## Exercise objective:
Leave the pictures out. Return all other data exactly.

## Given entries:

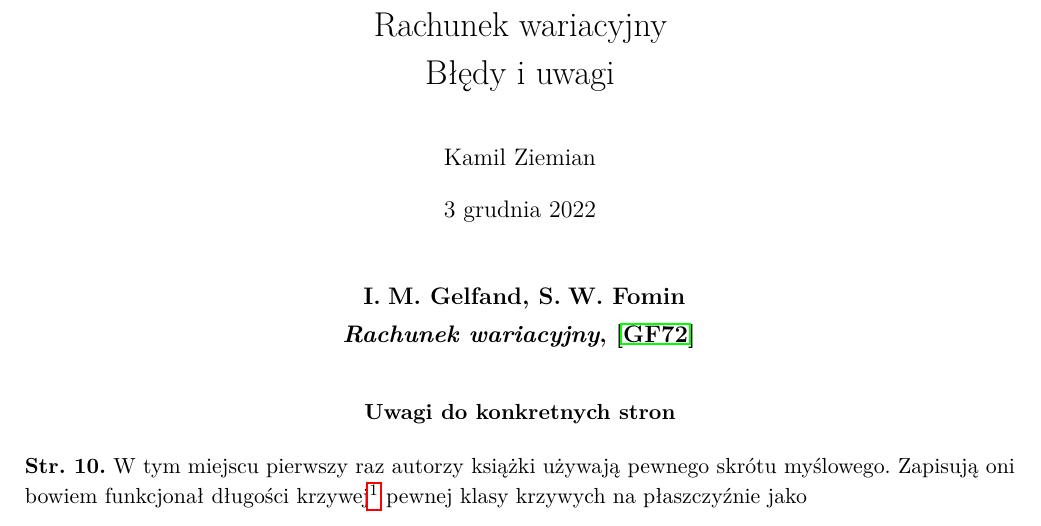
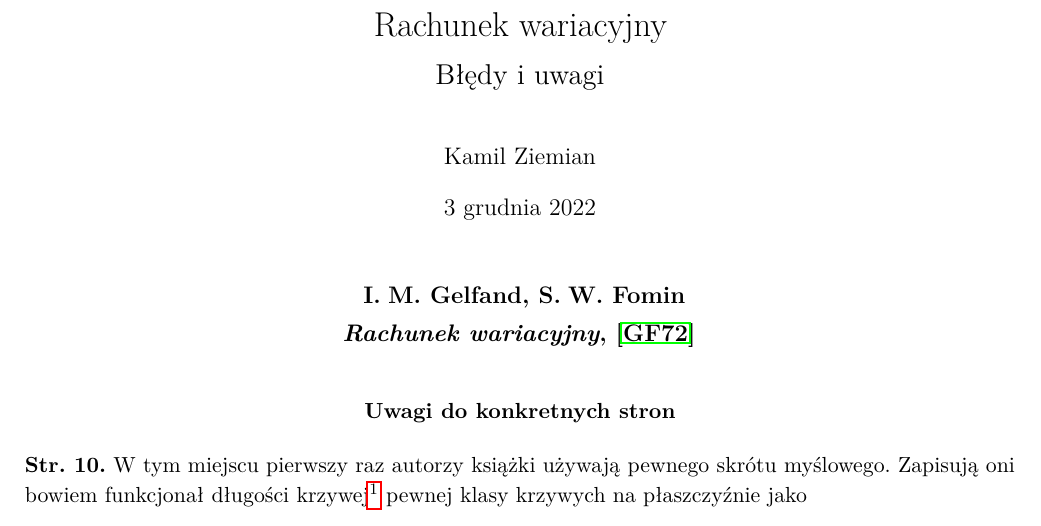
Before and after one commit to KZiemian/Analiza-matematyczna-bledy-i-uwagi, a LaTeX document (Rachunek-wariacyjny-błędy-i-uwagi.tex): part of page 1 of 3, cut so that both start at the same text. Compiled offline with pdfLaTeX.

Commit message:
Porządki

```diff
--- a/Rachunek-wariacyjny-błędy-i-uwagi.tex
+++ b/Rachunek-wariacyjny-błędy-i-uwagi.tex
@@ -106,10 +106,10 @@
 % ------------------------------
 % Ustawienia różnych parametrów tekstu
 % ------------------------------
+\renewcommand{\baselinestretch}{1.1}
+
 \renewcommand{\arraystretch}{1.4}  % Ustawienie szerokości odstępów między
 % wierszami w tabelach
-
-\renewcommand{\baselinestretch}{1.1}
 
 
 
@@ -134,7 +134,7 @@
 % ---------------------------------------------------------------------
 % Tytuł i autor tekstu
 \title{Rachunek wariacyjny \\
-  Błędy i~uwagi}
+  {\Large Błędy i~uwagi}}
 
 \author{Kamil Ziemian}
 
```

## Answer space:
Before and after one commit to KZiemian/Analiza-matematyczna-bledy-i-uwagi, a LaTeX document (Rachunek-wariacyjny-błędy-i-uwagi.tex): part of page 1 of 3, cut so that both start at the same text. Compiled offline with pdfLaTeX.

Commit message:
Porządki

```diff
--- a/Rachunek-wariacyjny-błędy-i-uwagi.tex
+++ b/Rachunek-wariacyjny-błędy-i-uwagi.tex
@@ -106,10 +106,10 @@
 % ------------------------------
 % Ustawienia różnych parametrów tekstu
 % ------------------------------
+\renewcommand{\baselinestretch}{1.1}
+
 \renewcommand{\arraystretch}{1.4}  % Ustawienie szerokości odstępów między
 % wierszami w tabelach
-
-\renewcommand{\baselinestretch}{1.1}
 
 
 
@@ -134,7 +134,7 @@
 % ---------------------------------------------------------------------
 % Tytuł i autor tekstu
 \title{Rachunek wariacyjny \\
-  Błędy i~uwagi}
+  {\Large Błędy i~uwagi}}
 
 \author{Kamil Ziemian}
 
```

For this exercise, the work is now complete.